Exercise aim. Each entry is to be reproduced verbatim, and images are to be omitted.

(Edit difference data)
== Segment start ==

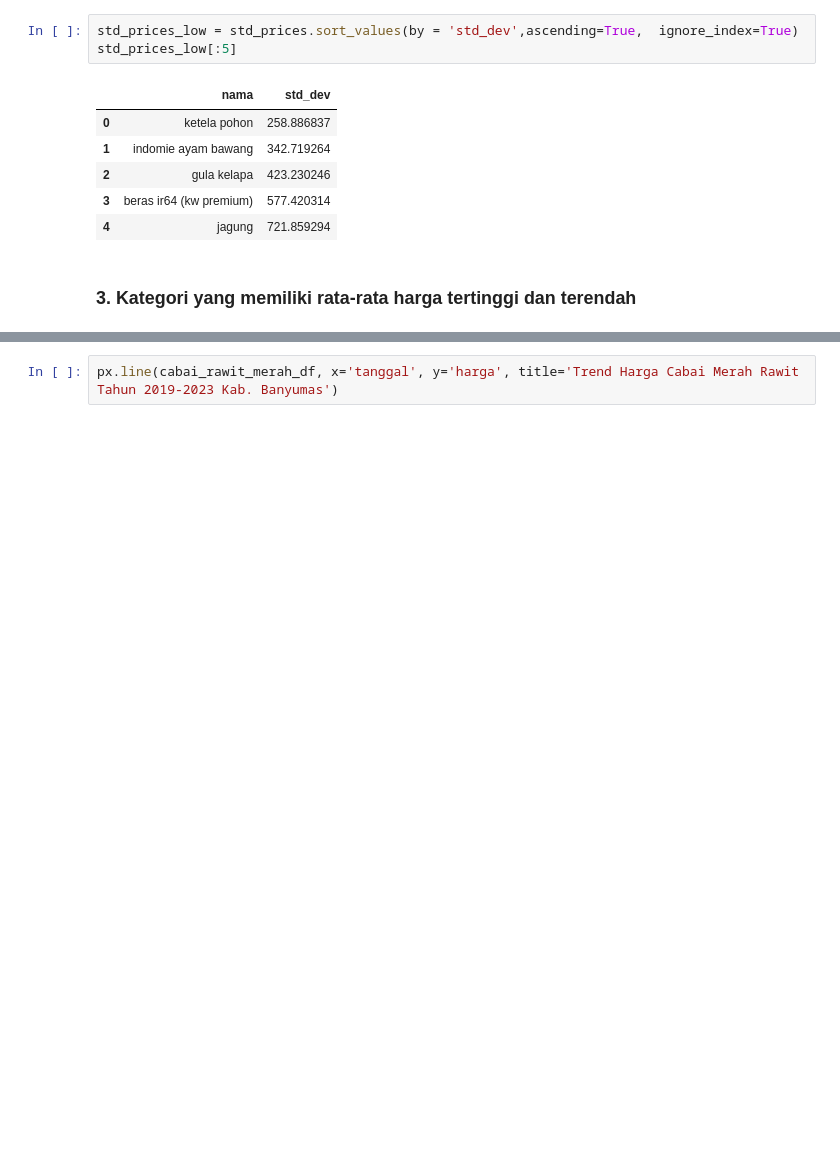
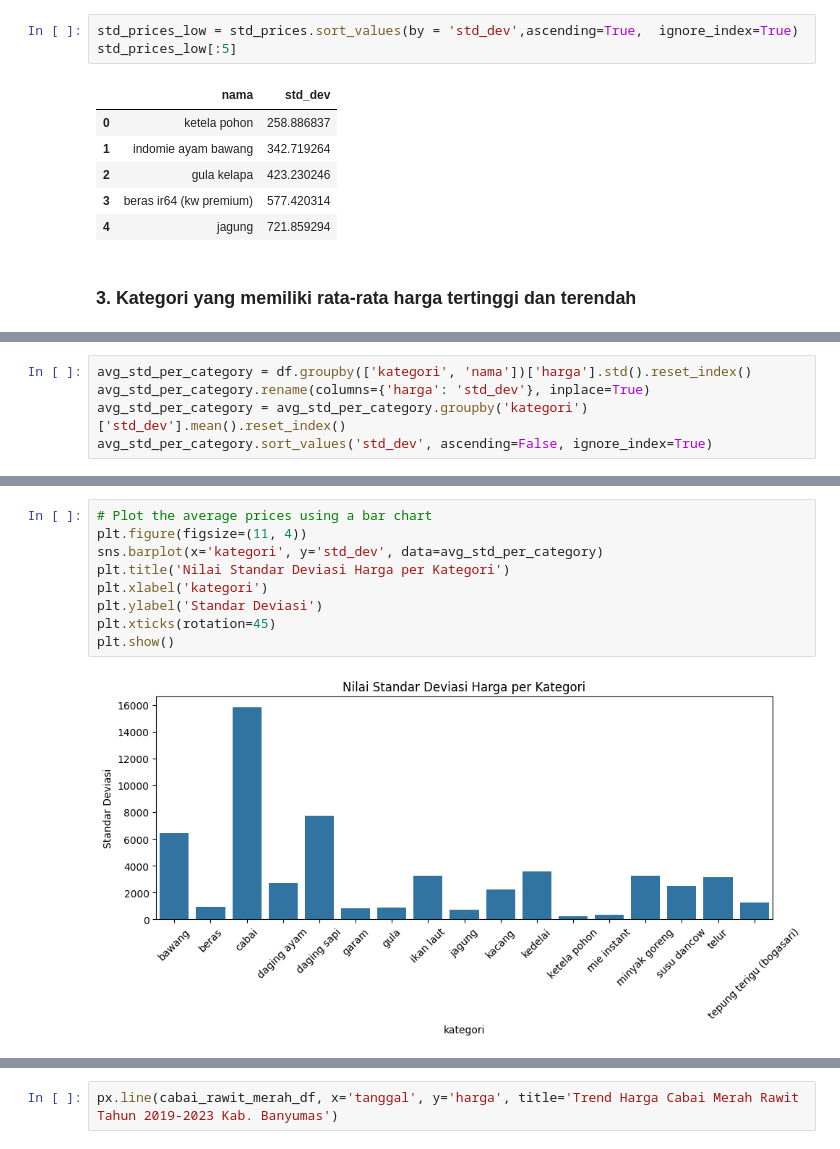
Before and after one commit to chiquitosaf/analisis-harga-bahan-banyumas, a Jupyter notebook: bahan_pokok_bulanan.ipynb, the cells around one changed output, grey strips where cells are left out. Cells and saved outputs as stored; diff of their text form; blank space fills up the shorter version.

```diff
--- a/bahan_pokok_bulanan.ipynb
+++ b/bahan_pokok_bulanan.ipynb
@@ -576,0 +627,5 @@ std_prices_low[:5]
+# %%
+avg_std_per_category = df.groupby(['kategori', 'nama'])['harga'].std().reset_index()
+avg_std_per_category.rename(columns={'harga': 'std_dev'}, inplace=True)
+avg_std_per_category = avg_std_per_category.groupby('kategori')['std_dev'].mean().reset_index()
+avg_std_per_category.sort_values('std_dev', ascending=False, ignore_index=True)
@@ -576,0 +651,11 @@ std_prices_low[:5]
+# %%
+# Plot the average prices using a bar chart
+plt.figure(figsize=(11, 4))
+sns.barplot(x='kategori', y='std_dev', data=avg_std_per_category)
+plt.title('Nilai Standar Deviasi Harga per Kategori')
+plt.xlabel('kategori')
+plt.ylabel('Standar Deviasi')
+plt.xticks(rotation=45)
+plt.show()
+# %% [output]
+[figure, added]
```
Also changed, not shown: parts of 12 cells of this notebook.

== Segment end ==

Your response.
Before and after one commit to chiquitosaf/analisis-harga-bahan-banyumas, a Jupyter notebook: bahan_pokok_bulanan.ipynb, the cells around one changed output, grey strips where cells are left out. Cells and saved outputs as stored; diff of their text form; blank space fills up the shorter version.

```diff
--- a/bahan_pokok_bulanan.ipynb
+++ b/bahan_pokok_bulanan.ipynb
@@ -576,0 +627,5 @@ std_prices_low[:5]
+# %%
+avg_std_per_category = df.groupby(['kategori', 'nama'])['harga'].std().reset_index()
+avg_std_per_category.rename(columns={'harga': 'std_dev'}, inplace=True)
+avg_std_per_category = avg_std_per_category.groupby('kategori')['std_dev'].mean().reset_index()
+avg_std_per_category.sort_values('std_dev', ascending=False, ignore_index=True)
@@ -576,0 +651,11 @@ std_prices_low[:5]
+# %%
+# Plot the average prices using a bar chart
+plt.figure(figsize=(11, 4))
+sns.barplot(x='kategori', y='std_dev', data=avg_std_per_category)
+plt.title('Nilai Standar Deviasi Harga per Kategori')
+plt.xlabel('kategori')
+plt.ylabel('Standar Deviasi')
+plt.xticks(rotation=45)
+plt.show()
+# %% [output]
+[figure, added]
```
Also changed, not shown: parts of 12 cells of this notebook.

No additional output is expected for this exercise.